Editor's Note: The following is a guest piece from Glenn Buck of Transition Networks.
Industry estimates suggest that nearly 70% of the world's population will be living in urban environments by 2050. To help make cities safer and more efficient, there is a significant push toward deploying smart city technologies, which can be implemented into manufacturing, public safety, utilities, transportation and tourism sectors, among others.
There are also use cases among not-so-"smart" objects, such as street lights, whose capabilities can change drastically as internet of things (IoT) technology is implemented.
The smart street light
Many cities have already begun removing the incandescent lightbulbs in lampposts in favor of LED lighting, based on LED’s energy efficiency and cost savings, as well as the increased safety brought on by the brighter light. But these cities are now taking those upgrades a step further with smart lampposts to improve city-wide communications and safety.
Armed with sensors and wireless technologies, the street lamppost of the future will do much more than light the streets at night. Smart street lights may have features such as:
Solar power capabilities: Going a step further than the efficiency benefits of LED lightbulbs, which use up to 80% less energy than more traditional lighting, the smart lamppost will be outfitted with solar panels to not only power the lampposts lighting, but some of the other applications below like electric charging.
Digital signage: Gone will be the days of road repair or traffic crews setting up temporary signage. The smart street light will have digital signage capabilities to alert pedestrians and vehicles of traffic issues, amber alerts or event information.
Environmental condition monitoring: The smart street light will be able to monitor temperature, humidity, flood conditions, air quality and more.
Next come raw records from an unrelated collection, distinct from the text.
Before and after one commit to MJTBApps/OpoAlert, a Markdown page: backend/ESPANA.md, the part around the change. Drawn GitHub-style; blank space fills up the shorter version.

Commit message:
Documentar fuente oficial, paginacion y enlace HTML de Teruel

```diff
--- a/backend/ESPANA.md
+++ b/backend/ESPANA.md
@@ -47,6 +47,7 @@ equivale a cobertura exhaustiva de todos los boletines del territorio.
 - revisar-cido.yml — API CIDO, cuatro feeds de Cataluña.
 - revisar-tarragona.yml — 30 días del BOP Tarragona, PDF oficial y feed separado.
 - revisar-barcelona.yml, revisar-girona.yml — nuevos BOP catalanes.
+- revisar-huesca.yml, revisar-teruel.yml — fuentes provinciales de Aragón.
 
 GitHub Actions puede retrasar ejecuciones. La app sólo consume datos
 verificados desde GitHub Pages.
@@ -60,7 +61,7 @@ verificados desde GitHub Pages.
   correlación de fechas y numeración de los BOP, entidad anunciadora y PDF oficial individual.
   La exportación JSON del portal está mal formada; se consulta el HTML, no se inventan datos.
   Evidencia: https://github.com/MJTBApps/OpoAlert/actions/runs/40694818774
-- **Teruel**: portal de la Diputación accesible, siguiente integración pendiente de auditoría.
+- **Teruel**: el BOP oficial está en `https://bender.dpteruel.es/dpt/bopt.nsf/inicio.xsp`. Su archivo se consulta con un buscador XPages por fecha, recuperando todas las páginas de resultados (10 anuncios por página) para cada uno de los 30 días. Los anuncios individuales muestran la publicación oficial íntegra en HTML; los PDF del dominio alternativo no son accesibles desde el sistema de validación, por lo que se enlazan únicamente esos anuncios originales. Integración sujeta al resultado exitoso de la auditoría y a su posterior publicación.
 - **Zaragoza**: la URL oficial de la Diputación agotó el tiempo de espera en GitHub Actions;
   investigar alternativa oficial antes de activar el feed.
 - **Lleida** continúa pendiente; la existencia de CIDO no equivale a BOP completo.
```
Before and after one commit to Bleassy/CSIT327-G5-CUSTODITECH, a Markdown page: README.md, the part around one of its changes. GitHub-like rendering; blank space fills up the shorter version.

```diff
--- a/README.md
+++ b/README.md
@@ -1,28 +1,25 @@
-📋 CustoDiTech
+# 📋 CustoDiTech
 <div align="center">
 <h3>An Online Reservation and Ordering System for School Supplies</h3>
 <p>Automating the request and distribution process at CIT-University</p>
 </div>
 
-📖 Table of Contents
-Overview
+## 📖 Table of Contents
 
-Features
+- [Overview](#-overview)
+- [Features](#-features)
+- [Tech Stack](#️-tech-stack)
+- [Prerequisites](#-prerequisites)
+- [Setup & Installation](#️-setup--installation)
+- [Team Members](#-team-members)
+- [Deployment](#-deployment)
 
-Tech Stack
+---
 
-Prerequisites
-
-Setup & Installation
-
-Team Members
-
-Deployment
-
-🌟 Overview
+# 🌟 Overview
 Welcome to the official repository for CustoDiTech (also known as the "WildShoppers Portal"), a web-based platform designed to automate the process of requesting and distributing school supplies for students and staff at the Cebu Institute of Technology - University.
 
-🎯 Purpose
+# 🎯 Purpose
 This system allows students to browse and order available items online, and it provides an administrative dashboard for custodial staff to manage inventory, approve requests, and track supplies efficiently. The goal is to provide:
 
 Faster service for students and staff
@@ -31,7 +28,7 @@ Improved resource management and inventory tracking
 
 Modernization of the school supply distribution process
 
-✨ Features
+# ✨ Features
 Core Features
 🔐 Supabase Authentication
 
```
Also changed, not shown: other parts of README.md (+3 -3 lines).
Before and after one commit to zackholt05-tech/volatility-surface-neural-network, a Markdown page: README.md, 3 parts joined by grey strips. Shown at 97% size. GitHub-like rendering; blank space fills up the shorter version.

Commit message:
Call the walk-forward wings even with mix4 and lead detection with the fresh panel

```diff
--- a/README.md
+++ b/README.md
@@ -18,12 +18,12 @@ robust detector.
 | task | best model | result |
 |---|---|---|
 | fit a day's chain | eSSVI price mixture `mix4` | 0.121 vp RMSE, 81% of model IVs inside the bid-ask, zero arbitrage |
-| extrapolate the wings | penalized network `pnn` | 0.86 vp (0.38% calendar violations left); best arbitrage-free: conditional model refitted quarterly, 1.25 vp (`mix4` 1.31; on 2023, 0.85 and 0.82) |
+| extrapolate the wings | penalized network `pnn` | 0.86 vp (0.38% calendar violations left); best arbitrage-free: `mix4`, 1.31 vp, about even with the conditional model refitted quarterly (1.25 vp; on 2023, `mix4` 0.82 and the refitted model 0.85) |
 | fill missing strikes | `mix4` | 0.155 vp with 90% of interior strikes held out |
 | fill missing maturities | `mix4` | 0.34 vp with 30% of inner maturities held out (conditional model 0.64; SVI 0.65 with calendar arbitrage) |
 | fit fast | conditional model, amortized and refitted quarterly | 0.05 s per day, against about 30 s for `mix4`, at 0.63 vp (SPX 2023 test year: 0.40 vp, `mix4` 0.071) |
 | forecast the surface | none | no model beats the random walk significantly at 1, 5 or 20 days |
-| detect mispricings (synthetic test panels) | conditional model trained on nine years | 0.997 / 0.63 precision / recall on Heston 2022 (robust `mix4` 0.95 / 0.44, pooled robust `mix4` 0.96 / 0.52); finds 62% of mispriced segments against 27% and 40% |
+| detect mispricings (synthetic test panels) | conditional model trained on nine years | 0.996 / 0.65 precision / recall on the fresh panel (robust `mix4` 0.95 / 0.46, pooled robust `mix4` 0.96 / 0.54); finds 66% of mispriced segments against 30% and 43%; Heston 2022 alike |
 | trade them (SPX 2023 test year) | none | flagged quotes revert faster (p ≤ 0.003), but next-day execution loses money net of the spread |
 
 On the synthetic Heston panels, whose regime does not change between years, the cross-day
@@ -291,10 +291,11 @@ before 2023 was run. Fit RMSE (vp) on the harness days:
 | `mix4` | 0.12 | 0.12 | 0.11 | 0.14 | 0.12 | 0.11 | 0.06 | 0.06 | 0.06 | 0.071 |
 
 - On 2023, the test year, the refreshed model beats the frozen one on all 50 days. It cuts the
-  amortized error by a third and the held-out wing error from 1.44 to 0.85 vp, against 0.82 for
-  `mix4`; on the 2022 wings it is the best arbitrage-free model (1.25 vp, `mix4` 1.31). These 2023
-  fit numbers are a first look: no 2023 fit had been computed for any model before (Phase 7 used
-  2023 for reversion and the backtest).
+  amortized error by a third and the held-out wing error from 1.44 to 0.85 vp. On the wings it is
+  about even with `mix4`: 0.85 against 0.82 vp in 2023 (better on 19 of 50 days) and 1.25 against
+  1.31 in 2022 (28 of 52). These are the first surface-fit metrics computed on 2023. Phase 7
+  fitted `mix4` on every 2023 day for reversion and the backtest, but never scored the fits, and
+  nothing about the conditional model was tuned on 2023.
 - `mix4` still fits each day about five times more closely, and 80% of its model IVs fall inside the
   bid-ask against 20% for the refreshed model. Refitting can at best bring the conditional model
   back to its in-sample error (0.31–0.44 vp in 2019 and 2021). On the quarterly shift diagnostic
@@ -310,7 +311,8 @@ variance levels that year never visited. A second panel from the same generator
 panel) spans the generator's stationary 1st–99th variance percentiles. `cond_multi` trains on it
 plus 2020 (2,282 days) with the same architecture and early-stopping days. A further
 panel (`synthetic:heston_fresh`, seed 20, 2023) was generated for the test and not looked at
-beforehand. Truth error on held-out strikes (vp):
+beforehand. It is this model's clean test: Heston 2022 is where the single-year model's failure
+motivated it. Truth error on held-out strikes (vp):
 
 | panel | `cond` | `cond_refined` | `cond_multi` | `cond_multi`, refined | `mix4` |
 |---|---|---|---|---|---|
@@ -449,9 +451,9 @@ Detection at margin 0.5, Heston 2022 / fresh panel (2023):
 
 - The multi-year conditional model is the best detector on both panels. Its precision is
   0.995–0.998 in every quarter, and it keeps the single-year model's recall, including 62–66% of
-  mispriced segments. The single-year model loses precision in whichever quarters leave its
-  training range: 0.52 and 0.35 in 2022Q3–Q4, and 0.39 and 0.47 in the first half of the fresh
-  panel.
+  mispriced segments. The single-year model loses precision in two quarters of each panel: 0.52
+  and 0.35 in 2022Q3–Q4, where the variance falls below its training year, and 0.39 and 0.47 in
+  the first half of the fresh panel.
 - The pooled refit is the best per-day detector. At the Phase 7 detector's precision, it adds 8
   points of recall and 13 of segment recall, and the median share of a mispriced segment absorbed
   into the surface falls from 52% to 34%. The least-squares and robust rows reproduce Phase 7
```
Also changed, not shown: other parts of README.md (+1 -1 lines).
This data can be gathered and used by city personnel to learn about these conditions and implement future initiatives to improve the safety and quality of life for citizens.
Traffic Monitoring: Using surveillance cameras, the smart street light can monitor traffic conditions and speeds to adjust traffic signals or to alert drivers of traffic backups via digital signage. Smart lampposts may also help to identify suspicious behavior or enable license plate recognition.
Push to talk: Smart street lights may feature the capability for pedestrians to ask a digital assistant for directions or connect a pedestrian to emergency services.
Electric charging: With the emergence of electric bikes and scooters throughout cities, smart street lights may act as a charging station for these devices with some of that power coming from solar panels.
While these features are exciting, there is a significant amount of behind-the-scenes technology required to enable all of this functionality.
Connectivity and power considerations
In order to implement these smart street light features, a city will either upgrade or replace an existing lamppost depending on the services already installed. Regardless of the approach, delivering the necessary connectivity, bandwidth and power to these applications is the first step in provisioning the lampposts for these applications.
When talking about IoT, it’s often assumed wireless networking is best suited for these applications, but IoT is not a wireless-only phenomenon. There are some IoT applications where wired connectivity may be preferred. Ethernet connectivity is a good option for smart lampposts because it is cost-effective and can offer different speeds to match the needs of each of the IoT applications, that are deployed on a lamppost.
Another technology that makes Ethernet a good selection is power-over-Ethernet (PoE) which is an ideal fit for smart lampposts as PoE switches can power wireless access points, digital signage and other systems over networking cabling rather than using a separate power cabling and systems. PoE has evolved as well, providing different power levels that can support different applications.
PoE switches may be installed directly on the side of the lamppost making placement much simpler and cost efficient. Installers will want to select an environmentally hardened, self-enclosed switch to ensure it is protected from the elements.
Sensors that turn the smart lamppost lights on or off at night or day light can be a problem, so these sensors need to be isolated from communications equipment, power and AC lighting controls so that they do not turn on/off this equipment.
While these truly are the lampposts of the future, some cities are putting the infrastructure in place now. With power-over-Ethernet Plus (PoE+) switches, a major metropolitan city could connect and power cameras and sensors for gathering vital traffic data at thousands of traffic intersections. This application will bring intelligent transportation infrastructure citywide and is a great example of how a city can use Ethernet and PoE to build the foundation of its smart city solutions.
Cities can leverage existing real estate like lampposts to become the IoT magnet for many city services not offered today to ensure cutting edge features for increased efficiency and safety in their smart cities. Lampposts have always been in place to keep citizens safe, but through welcomed technology, they are doing that in a new, digital way.